+Bas Spitters, very interesting: all three definitions conform to the intuition that a process is random if it defeats every attempt at simplifying its description!

+Phil Stracchino _Even though we cannot predict the random decay of any given atom, we can accurately predict the behavior of the sample as a whole_

is precisely the crux of the matter. That a process is hopelessly complex does not mean we cannot say anything at all about it: we can at least distinguish it from other complex processes, which is in effect what probability theory does for us. Deterministic examples you may have had in mind include Brownian motion as well as something as "simple" as a coin toss. The latter is a very clear illustration of what I'm trying to say: the process whereby the coin tumbles through the air before eventually settling on one of its faces, is hopelessly complex, but the

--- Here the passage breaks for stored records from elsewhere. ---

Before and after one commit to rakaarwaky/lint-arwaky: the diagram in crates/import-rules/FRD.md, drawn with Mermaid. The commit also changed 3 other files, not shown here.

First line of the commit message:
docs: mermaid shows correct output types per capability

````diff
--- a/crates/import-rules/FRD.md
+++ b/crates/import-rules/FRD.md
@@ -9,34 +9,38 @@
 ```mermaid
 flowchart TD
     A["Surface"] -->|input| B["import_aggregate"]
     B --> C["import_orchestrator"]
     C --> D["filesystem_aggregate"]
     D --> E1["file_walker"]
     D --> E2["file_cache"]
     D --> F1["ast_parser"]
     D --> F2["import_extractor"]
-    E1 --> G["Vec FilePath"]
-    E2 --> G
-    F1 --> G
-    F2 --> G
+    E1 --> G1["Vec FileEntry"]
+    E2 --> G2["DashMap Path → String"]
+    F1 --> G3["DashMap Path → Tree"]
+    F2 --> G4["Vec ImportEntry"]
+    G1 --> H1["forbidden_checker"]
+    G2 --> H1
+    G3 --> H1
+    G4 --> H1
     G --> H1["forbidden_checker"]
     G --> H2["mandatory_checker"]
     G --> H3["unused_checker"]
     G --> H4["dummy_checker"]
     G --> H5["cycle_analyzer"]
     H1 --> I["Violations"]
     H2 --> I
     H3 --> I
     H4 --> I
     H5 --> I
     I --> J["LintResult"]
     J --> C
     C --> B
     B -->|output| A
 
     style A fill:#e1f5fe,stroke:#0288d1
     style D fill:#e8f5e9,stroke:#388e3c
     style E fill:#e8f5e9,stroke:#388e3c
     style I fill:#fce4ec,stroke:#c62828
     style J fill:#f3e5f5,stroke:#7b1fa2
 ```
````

*symmetry* of the coin allows us to predict that it will come up tails as often as heads if we toss it toss it sufficiently many times.

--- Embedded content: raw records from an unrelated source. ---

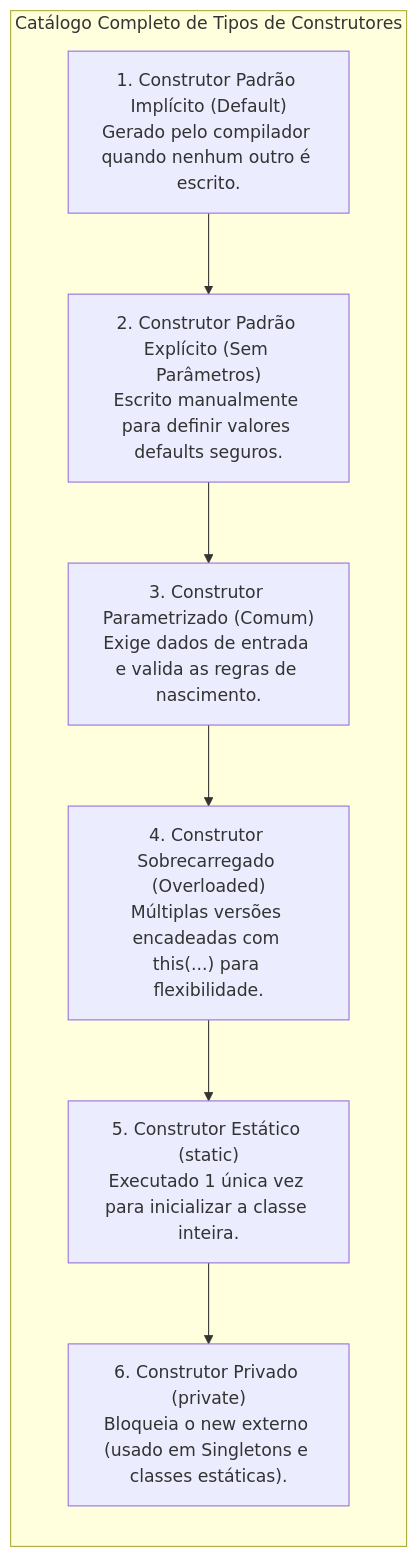
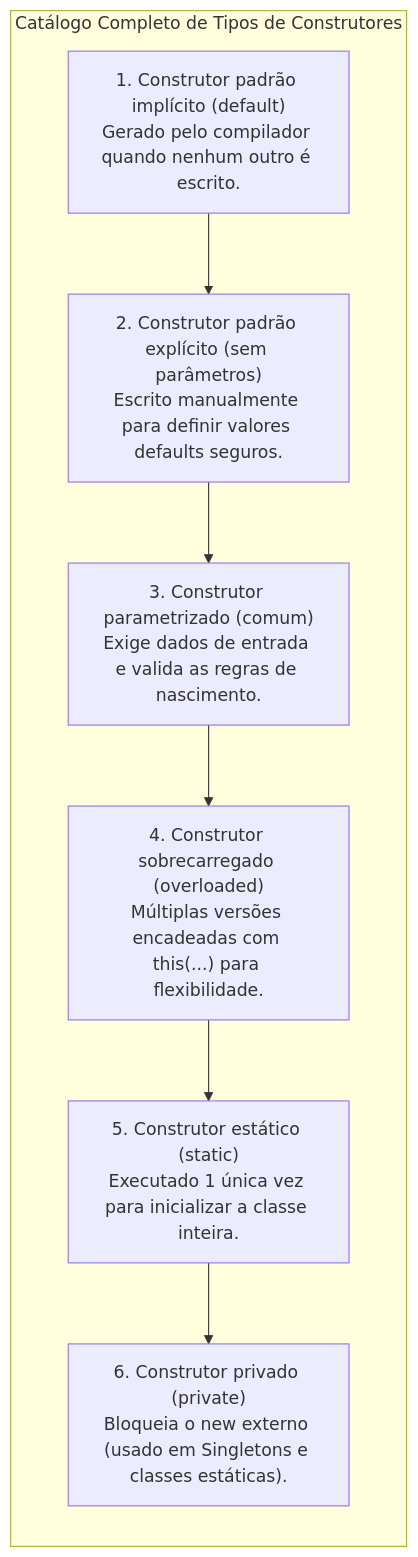
Before and after one commit to leorruas/puc: the fourth of 7 diagrams in 01. Programacao Modular/08. Construtores (inicialização, sobrecarga e garantia de invariantes).md, drawn with Mermaid. The commit also changed other lines of this file and 1 other file, not shown here.

Commit message:
fix(style): auditoria e padronizacao estrita de Sentence Case em rotulos, diagramas, listas e tabelas em Programacao Modular

````diff
--- a/01. Programacao Modular/08. Construtores (inicialização, sobrecarga e garantia de invariantes).md
+++ b/01. Programacao Modular/08. Construtores (inicialização, sobrecarga e garantia de invariantes).md
@@ -111,18 +111,18 @@
 ```mermaid
 flowchart TD
     subgraph Catalogo ["Catálogo Completo de Tipos de Construtores"]
         direction TB
-        T1["1. Construtor Padrão Implícito (Default)<br>Gerado pelo compilador quando nenhum outro é escrito."]
-        T2["2. Construtor Padrão Explícito (Sem Parâmetros)<br>Escrito manualmente para definir valores defaults seguros."]
-        T3["3. Construtor Parametrizado (Comum)<br>Exige dados de entrada e valida as regras de nascimento."]
-        T4["4. Construtor Sobrecarregado (Overloaded)<br>Múltiplas versões encadeadas com this(...) para flexibilidade."]
-        T5["5. Construtor Estático (static)<br>Executado 1 única vez para inicializar a classe inteira."]
-        T6["6. Construtor Privado (private)<br>Bloqueia o new externo (usado em Singletons e classes estáticas)."]
+        T1["1. Construtor padrão implícito (default)<br>Gerado pelo compilador quando nenhum outro é escrito."]
+        T2["2. Construtor padrão explícito (sem parâmetros)<br>Escrito manualmente para definir valores defaults seguros."]
+        T3["3. Construtor parametrizado (comum)<br>Exige dados de entrada e valida as regras de nascimento."]
+        T4["4. Construtor sobrecarregado (overloaded)<br>Múltiplas versões encadeadas com this(...) para flexibilidade."]
+        T5["5. Construtor estático (static)<br>Executado 1 única vez para inicializar a classe inteira."]
+        T6["6. Construtor privado (private)<br>Bloqueia o new externo (usado em Singletons e classes estáticas)."]
 
         T1 --> T2
         T2 --> T3
         T3 --> T4
         T4 --> T5
         T5 --> T6
     end
 ```
````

It is true that there is a difference between classical (deterministic) and quantum randomness: in the former case, the complexity involved is evident (trillions of particles bumping into each other, a coin tumbling through the air), whereas in the latter randomness is part of the axiomatic framework. We simply refuse to explain

*why* quantum processes seem random, we just accept that they are (well, unless you count the Feynman path integral interpretation, which makes quantum processes look like a kind of Brownian motion, but that's just convenient computational framework, rather than anything actually observed).

Finally, a very important point is that mathematical definitions of randomness in

+Bas Spitters's link describe some idealized,

*absolutely irreducible* complexity. However, when we apply such idealized models to real world phenomena, they are always mere approximations. Which is why I spoke about

*intractable* complexity in the original post: when we encounter an intractably (for us, at the present stage of development!) complex phenomenon, we model it as random. But we may yet develop to a point where what we see as random now will not seem random at all.